» Task: What is needed here is every line of the records that includes "flex".

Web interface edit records
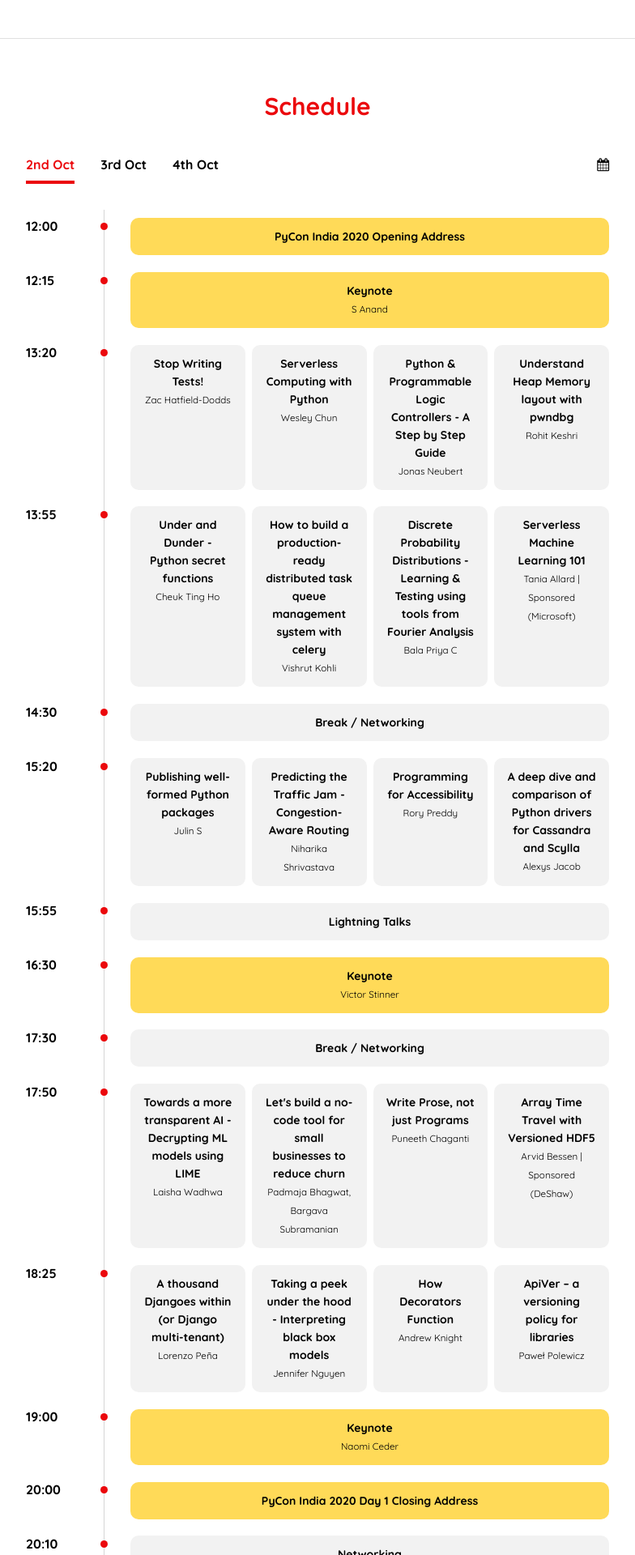
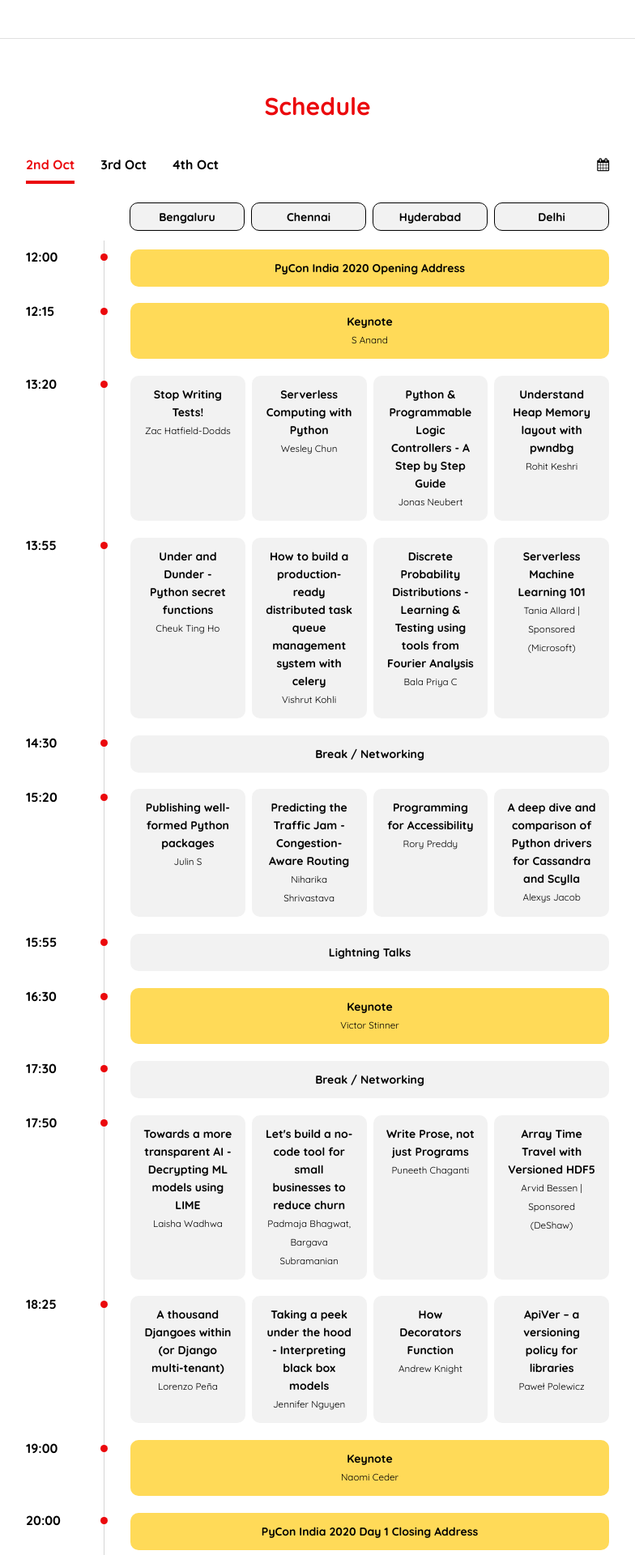
Before and after one commit to pythonindia/inpycon2020, a Jekyll site: the page built from index.md, in a window 1280 px wide. Shown: the part 2282-4202 px from the top of the page at 81% size, without its empty margins (248-1032 px from the left). Built offline with Jekyll 4.4.1, drawn with Linux system fonts in a browser that asks for light colours.

Commit message:
Adds room information to schedule

```diff
--- a/_includes/schedule.html
+++ b/_includes/schedule.html
@@ -23,11 +23,43 @@
           <a class="calendar" title="Click to download calendar" href='{{ "/assets/PyConIndia2020.ics" | relative_url }}'><i class="fa fa-calendar" aria-hidden="true"></i></a>
         </div>
       </div>
+      <div
+        class="flex flex-column schedule-container room-container hidden-sm"
+      >
+        <div class="flex justify-start schedule-item room-item">
+          <div class="schedule-time">
+            <span></span>
+          </div>
+          <div class="flex justify-start schedule-content" style="margin-top: 0.45rem; margin-bottom: 0.25rem;">
+            <div class="talk-content room-content">
+              <div class="talk-title" >
+                Bengaluru
+              </div>
+            </div>
+            <div class="talk-content room-content">
+              <div class="talk-title" >
+                Chennai
+              </div>
+            </div>
+            <div class="talk-content room-content">
+              <div class="talk-title" >
+                Hyderabad
+              </div>
+            </div>
+            <div class="talk-content room-content">
+              <div class="talk-title" >
+                Delhi
+              </div>
+            </div>
+          </div>
+        </div>
+      </div>
     {% for date in dates %}
       {% assign times = site.data.talks | where: 'date', date | map: 'time' | uniq %}
       <div
         class="flex flex-column schedule-container {% if forloop.first %}active{% endif %} hidden-sm"
         id="schedule-{{ date | replace:' ','-' }}"
+        style="margin-top: 0.5rem;"
       >
         {% for time in times %}
           {% assign talks = site.data.talks | where: 'date', date | where: 'time', time %}
--- a/assets/css/styles.scss
+++ b/assets/css/styles.scss
@@ -761,9 +761,12 @@ a.calendar {
 
 .schedule-container {
   display: none;
-  margin-top: 2rem;
+  margin-top: 1rem;
 
   &.active {
+    display: flex;
+  }
+  &.room-container {
     display: flex;
   }
 
@@ -799,6 +802,12 @@ a.calendar {
         margin-left: -4.5px;
       }
     }
+    &.room-item .schedule-time {
+      border: 0;
+      &:after {
+        content: None;
+      }
+    }
     .schedule-content {
       flex: 1;
       margin: 0.65rem 0;
@@ -811,6 +820,11 @@ a.calendar {
         text-align: center;
         width: calc(20% - 0.25rem);
         margin-right: 0.5rem;
+
+        &.room-content {
+          border: 1px solid #000000;
+          padding: 0.35rem 1rem;
+        }
 
         .talk-title {
           line-height: rem-calc(22);
```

» Response to this exercise:
+        class="flex flex-column schedule-container room-container hidden-sm"
+        <div class="flex justify-start schedule-item room-item">
+          <div class="flex justify-start schedule-content" style="margin-top: 0.45rem; margin-bottom: 0.25rem;">
         class="flex flex-column schedule-container {% if forloop.first %}active{% endif %} hidden-sm"
+    display: flex;
     display: flex;
       flex: 1;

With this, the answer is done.